From the entries that follow, copy each line in which "gray" appears.
(Beginning of EXERCISE MATERIALS)
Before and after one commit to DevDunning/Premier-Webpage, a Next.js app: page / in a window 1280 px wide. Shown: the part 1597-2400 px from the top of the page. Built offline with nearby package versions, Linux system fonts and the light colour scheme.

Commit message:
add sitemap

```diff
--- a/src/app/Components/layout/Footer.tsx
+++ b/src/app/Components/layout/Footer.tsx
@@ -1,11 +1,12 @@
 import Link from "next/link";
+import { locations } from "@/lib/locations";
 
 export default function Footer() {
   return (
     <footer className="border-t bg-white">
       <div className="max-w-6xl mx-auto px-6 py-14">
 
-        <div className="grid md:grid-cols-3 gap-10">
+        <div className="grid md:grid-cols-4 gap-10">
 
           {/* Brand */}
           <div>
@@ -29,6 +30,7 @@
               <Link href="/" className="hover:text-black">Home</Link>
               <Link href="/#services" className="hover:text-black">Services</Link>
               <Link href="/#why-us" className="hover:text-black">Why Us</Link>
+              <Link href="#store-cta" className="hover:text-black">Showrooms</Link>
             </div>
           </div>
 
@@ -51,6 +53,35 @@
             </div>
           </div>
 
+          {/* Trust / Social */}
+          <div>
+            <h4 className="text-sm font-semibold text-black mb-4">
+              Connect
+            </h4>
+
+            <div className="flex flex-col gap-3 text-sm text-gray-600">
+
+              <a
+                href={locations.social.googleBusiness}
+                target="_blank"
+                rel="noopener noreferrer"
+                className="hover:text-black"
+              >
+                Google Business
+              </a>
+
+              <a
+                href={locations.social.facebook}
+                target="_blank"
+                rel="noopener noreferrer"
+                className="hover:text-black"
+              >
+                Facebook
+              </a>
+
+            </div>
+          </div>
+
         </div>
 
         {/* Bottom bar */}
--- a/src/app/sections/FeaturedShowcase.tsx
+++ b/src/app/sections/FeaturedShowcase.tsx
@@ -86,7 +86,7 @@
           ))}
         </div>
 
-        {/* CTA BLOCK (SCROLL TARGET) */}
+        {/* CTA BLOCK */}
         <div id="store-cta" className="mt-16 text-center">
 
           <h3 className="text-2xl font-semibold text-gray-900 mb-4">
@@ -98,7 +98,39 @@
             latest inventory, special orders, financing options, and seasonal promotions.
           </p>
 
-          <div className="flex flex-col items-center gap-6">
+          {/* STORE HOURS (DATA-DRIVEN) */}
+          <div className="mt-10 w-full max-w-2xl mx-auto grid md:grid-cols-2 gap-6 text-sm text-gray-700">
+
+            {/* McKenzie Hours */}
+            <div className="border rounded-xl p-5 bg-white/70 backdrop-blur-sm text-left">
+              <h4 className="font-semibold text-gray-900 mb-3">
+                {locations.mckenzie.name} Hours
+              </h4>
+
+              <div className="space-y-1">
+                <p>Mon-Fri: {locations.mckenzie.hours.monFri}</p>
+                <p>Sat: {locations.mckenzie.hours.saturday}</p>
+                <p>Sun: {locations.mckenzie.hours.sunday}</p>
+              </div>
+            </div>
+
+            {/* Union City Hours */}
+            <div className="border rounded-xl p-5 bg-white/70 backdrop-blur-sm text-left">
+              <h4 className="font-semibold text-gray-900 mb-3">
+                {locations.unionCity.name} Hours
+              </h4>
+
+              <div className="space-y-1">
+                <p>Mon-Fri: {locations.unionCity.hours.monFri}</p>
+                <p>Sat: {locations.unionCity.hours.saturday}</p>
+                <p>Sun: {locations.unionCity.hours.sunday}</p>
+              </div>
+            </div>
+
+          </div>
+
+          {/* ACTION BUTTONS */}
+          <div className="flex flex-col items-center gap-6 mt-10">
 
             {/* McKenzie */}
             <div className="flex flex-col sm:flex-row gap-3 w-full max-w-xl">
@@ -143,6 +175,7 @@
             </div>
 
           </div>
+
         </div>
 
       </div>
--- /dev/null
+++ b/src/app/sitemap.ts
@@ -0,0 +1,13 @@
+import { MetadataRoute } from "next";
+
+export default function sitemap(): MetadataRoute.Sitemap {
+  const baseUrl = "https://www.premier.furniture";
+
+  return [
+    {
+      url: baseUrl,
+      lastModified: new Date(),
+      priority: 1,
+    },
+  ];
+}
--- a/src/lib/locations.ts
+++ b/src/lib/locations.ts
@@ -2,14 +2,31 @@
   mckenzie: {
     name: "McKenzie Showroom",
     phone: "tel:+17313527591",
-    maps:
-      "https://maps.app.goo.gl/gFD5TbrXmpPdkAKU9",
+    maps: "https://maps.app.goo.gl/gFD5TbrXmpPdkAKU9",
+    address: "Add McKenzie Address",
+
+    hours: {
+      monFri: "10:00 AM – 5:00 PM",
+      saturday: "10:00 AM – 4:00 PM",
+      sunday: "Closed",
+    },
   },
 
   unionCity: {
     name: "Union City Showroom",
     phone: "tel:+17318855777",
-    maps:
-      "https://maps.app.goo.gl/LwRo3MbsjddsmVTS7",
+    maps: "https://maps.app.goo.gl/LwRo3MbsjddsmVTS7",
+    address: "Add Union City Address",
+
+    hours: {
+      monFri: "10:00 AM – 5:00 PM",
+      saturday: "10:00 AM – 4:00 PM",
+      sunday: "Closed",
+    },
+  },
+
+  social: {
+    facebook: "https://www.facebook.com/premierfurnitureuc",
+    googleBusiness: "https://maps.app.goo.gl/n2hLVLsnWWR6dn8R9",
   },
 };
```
(End of EXERCISE MATERIALS)
> **ANSWER SECTION**:
+            <div className="flex flex-col gap-3 text-sm text-gray-600">
           <h3 className="text-2xl font-semibold text-gray-900 mb-4">
+          <div className="mt-10 w-full max-w-2xl mx-auto grid md:grid-cols-2 gap-6 text-sm text-gray-700">
+              <h4 className="font-semibold text-gray-900 mb-3">
+              <h4 className="font-semibold text-gray-900 mb-3">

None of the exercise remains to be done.